One particularly unsavory chapter of Hughes’ later life also inspired a movie. The 2006 flick The Hoax saw Richard Gere play Clifford Irving, the author who claimed to have co-written a biography of Hughes with the man himself. After hearing about the claims, however, Hughes declared the whole thing a scam. Irving was subsequently charged with fraud and ultimately spent just under a year and a half behind bars.
4. He had numerous affairs with Hollywood actresses
As you might expect from such a powerful man, Hughes had plenty of women falling at his feet during his prime. In fact, he soon became known as one of Hollywood’s ultimate ladies’ men. Katharine Hepburn, Ava Gardner and sisters Joan Fontaine and Olivia de Havilland were just some of the A-list names who dated the eccentric billionaire.
3. He was involved in a CIA submarine recovery plot
Following the inadvertent sinking of a Soviet submarine believed to contain vital intelligence in 1968, the U.S. organized a covert plot to retrieve the vessel. The ship constructed for the mission was then said to be part of a new mineral-mining enterprise for Hughes. Sadly, the operation was unsuccessful, and a confidential document linking it to the tycoon was made public in 1975.
2. Hughes weighed just 87 pounds when he died
Sadly, Hughes ended his days in a sorry state. Following a fall caused by his dependence on Valium, doctors commented that the then-67-year-old had the body of a man 20 years his senior. Hughes died from kidney failure just three years later, in 1976, weighing an emaciated 87 pounds. Five detached hypodermic needles, used to impart codeine, were also discovered embedded in his arms.
1. His estate took 34 years to be settled

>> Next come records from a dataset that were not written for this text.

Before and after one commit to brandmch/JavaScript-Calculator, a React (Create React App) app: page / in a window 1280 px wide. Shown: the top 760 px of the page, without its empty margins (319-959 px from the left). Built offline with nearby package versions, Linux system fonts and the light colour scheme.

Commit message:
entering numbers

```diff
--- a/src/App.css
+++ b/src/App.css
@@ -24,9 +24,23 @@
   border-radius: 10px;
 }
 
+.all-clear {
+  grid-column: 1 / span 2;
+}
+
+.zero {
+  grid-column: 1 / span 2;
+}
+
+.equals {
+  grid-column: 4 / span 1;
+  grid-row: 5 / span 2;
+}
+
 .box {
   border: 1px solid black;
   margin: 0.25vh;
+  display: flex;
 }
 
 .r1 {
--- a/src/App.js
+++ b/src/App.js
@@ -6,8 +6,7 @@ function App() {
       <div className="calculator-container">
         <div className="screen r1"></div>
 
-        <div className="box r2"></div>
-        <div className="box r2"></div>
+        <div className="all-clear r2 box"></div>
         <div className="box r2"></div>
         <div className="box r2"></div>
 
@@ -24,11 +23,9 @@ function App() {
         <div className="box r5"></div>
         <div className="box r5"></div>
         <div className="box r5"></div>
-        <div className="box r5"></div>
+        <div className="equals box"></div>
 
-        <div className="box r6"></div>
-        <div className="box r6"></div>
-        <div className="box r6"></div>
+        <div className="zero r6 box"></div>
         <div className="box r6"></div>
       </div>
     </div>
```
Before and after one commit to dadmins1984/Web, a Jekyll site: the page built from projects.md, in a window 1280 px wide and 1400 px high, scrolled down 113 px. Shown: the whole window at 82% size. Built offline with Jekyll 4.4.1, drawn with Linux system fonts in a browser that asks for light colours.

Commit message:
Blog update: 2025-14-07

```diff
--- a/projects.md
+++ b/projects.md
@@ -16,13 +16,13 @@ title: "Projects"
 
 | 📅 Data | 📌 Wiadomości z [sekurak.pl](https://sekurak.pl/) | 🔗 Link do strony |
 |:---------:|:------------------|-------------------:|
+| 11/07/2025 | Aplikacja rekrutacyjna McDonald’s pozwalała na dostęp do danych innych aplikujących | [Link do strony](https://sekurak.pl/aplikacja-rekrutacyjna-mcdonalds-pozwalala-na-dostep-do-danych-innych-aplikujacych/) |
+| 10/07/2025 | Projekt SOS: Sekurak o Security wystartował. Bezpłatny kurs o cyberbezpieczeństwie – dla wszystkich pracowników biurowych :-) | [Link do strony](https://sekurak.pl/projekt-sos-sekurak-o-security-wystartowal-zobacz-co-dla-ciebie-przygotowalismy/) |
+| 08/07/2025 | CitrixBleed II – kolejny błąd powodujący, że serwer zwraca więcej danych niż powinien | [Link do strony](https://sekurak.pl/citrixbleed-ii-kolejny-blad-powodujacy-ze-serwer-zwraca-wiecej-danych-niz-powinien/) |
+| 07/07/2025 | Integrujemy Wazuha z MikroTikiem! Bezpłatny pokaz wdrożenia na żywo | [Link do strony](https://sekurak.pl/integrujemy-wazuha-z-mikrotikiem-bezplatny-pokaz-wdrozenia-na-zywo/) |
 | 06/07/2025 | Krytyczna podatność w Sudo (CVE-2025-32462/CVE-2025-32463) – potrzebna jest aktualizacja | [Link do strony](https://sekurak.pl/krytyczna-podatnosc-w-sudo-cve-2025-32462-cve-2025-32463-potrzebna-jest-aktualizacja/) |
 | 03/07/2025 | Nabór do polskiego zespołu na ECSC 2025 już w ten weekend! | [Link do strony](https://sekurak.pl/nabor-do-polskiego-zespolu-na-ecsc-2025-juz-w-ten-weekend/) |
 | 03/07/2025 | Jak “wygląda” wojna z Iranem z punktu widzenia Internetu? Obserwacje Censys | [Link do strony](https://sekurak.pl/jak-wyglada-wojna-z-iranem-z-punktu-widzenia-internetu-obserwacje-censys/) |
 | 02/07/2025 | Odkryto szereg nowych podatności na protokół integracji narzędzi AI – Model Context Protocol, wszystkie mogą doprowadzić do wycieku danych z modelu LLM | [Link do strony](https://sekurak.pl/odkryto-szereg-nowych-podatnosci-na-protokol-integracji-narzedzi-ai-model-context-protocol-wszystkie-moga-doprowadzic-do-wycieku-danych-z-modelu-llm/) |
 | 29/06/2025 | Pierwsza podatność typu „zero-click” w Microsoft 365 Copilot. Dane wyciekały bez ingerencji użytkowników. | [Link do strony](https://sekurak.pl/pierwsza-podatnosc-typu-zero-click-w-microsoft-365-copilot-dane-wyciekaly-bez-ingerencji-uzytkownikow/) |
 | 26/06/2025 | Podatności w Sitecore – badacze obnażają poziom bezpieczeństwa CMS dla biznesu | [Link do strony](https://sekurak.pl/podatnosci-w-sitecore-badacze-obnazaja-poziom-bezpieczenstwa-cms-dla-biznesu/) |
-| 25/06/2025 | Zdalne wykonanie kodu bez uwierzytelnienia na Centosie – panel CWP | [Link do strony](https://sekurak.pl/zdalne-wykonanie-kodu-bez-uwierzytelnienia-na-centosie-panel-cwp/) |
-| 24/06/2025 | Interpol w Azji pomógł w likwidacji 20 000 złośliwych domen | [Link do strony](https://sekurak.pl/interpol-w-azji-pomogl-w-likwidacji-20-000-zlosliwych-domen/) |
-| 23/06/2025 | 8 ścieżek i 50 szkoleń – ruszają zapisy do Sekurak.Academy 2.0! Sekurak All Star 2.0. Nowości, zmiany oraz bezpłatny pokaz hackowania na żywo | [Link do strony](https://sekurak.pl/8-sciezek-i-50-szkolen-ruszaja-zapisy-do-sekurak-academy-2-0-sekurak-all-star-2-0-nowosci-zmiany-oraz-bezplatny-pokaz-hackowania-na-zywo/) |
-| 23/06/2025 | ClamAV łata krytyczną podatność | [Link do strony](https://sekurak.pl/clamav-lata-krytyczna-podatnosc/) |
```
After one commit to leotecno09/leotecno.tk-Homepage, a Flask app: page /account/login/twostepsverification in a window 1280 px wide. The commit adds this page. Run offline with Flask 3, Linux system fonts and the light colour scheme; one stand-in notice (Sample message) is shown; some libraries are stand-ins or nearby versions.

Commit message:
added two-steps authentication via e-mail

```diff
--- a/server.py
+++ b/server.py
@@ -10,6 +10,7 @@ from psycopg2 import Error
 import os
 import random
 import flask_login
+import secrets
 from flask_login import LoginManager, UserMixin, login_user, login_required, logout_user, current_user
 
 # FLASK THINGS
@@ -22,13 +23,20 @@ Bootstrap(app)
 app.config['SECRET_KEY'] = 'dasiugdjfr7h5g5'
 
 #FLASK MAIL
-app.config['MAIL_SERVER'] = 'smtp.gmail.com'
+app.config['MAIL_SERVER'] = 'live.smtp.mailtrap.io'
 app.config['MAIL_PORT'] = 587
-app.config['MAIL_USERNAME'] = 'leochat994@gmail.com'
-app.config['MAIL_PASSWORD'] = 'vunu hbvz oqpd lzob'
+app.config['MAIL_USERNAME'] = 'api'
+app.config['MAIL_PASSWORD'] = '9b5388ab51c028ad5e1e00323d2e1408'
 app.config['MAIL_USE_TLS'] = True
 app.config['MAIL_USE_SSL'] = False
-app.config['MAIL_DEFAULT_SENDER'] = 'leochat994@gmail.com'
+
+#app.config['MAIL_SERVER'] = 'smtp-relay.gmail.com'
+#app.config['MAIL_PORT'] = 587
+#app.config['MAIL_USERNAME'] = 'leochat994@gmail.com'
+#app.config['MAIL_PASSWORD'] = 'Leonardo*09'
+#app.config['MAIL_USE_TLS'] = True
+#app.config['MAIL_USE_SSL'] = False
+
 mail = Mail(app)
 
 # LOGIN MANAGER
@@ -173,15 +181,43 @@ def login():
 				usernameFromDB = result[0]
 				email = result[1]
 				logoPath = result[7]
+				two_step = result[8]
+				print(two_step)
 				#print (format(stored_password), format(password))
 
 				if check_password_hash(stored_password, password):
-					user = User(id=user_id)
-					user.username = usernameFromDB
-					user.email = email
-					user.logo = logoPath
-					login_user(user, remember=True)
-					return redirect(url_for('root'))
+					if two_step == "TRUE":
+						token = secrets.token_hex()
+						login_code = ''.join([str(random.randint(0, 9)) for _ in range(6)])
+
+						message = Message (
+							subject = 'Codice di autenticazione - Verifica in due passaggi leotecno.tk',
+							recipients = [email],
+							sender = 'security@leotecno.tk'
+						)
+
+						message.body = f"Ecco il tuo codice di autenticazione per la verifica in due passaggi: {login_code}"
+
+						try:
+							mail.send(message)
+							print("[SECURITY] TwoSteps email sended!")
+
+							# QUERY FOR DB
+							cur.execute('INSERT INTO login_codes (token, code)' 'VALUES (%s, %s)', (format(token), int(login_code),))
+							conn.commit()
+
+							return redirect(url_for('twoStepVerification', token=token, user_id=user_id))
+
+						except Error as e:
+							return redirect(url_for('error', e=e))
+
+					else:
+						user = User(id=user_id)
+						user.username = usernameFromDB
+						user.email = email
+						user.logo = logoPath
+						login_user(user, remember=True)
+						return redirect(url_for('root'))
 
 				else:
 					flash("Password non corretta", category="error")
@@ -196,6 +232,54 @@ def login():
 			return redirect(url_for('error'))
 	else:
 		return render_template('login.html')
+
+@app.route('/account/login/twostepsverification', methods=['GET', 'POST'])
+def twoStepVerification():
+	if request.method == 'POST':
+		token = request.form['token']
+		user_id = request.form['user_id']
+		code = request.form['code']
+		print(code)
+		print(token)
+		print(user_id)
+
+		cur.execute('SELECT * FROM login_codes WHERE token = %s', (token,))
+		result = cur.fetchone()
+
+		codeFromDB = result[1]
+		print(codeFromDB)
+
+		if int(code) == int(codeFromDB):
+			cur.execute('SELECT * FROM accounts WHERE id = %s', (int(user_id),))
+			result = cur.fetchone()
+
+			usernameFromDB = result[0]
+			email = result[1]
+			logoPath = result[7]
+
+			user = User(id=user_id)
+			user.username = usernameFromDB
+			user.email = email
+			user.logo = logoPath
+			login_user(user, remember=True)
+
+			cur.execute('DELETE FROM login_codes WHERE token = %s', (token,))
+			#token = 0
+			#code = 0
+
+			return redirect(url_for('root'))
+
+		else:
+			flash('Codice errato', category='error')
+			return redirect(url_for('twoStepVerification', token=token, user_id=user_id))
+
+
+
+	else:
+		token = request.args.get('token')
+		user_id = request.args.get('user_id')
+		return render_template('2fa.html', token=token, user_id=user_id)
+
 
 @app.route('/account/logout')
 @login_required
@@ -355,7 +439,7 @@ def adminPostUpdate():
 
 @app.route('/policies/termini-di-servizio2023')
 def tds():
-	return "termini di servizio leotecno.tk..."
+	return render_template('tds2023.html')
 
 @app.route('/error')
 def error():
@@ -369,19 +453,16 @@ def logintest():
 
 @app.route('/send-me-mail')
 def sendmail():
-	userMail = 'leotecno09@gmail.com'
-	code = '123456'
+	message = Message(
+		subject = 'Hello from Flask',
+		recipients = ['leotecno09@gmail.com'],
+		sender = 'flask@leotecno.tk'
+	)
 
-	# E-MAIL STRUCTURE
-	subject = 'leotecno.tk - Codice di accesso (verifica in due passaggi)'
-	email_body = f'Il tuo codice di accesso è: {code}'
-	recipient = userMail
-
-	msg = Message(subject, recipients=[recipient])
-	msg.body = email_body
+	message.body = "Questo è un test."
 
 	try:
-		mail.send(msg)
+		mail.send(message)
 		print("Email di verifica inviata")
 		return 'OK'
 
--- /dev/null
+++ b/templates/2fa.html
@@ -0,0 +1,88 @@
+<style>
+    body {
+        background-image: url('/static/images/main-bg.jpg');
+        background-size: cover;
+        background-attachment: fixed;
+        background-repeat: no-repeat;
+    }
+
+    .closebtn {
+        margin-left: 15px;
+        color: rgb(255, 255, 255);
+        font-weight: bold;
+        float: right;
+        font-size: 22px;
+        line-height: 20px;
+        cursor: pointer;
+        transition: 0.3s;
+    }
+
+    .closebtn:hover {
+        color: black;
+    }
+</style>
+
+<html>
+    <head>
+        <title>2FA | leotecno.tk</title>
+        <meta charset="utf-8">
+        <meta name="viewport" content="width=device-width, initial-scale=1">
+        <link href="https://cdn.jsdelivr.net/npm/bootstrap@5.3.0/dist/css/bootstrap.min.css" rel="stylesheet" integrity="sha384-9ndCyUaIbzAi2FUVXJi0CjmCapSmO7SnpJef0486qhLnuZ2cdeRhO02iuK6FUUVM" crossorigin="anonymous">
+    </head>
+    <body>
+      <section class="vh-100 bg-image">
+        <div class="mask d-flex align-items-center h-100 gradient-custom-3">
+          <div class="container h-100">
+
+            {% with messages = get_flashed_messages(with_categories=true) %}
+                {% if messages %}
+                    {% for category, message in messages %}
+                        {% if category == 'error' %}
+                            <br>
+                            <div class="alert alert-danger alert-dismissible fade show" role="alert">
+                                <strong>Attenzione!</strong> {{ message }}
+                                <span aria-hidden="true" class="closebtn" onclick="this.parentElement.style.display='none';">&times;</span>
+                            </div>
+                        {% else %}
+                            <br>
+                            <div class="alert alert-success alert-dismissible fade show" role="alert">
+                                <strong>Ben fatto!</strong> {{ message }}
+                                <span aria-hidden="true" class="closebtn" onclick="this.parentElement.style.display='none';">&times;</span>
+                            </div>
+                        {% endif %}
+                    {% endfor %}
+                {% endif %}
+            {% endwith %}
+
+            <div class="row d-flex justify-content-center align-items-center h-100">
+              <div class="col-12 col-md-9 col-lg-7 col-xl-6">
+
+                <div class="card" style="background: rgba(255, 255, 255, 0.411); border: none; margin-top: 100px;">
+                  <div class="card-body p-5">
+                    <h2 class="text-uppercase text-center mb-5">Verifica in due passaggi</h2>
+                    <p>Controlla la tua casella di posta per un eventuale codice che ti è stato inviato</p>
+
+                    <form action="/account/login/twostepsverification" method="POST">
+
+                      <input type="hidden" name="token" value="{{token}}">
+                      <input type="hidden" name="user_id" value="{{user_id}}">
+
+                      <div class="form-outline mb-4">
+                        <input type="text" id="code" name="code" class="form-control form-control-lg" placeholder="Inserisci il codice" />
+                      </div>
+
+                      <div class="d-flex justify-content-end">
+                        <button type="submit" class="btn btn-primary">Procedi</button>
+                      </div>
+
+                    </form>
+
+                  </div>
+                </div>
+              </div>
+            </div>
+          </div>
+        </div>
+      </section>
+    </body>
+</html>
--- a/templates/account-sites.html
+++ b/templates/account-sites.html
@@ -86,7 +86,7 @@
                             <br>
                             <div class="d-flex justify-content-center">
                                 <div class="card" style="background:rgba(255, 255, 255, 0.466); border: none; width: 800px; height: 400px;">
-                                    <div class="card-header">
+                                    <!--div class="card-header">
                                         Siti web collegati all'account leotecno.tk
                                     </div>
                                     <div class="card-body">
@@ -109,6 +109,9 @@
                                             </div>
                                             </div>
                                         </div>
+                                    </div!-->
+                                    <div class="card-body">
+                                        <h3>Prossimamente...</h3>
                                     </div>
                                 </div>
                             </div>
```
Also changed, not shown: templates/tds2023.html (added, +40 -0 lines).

Hughes died without making a will, which may explain why his estate took a whopping 34 years to sort out. And numerous chancers came forward to try and claim his fortune without much luck, although actress Terry Moore was awarded “not more than eight figures” in 1983 after insisting she had wed Hughes secretly at sea. Hughes’ estate was finally settled in 2010.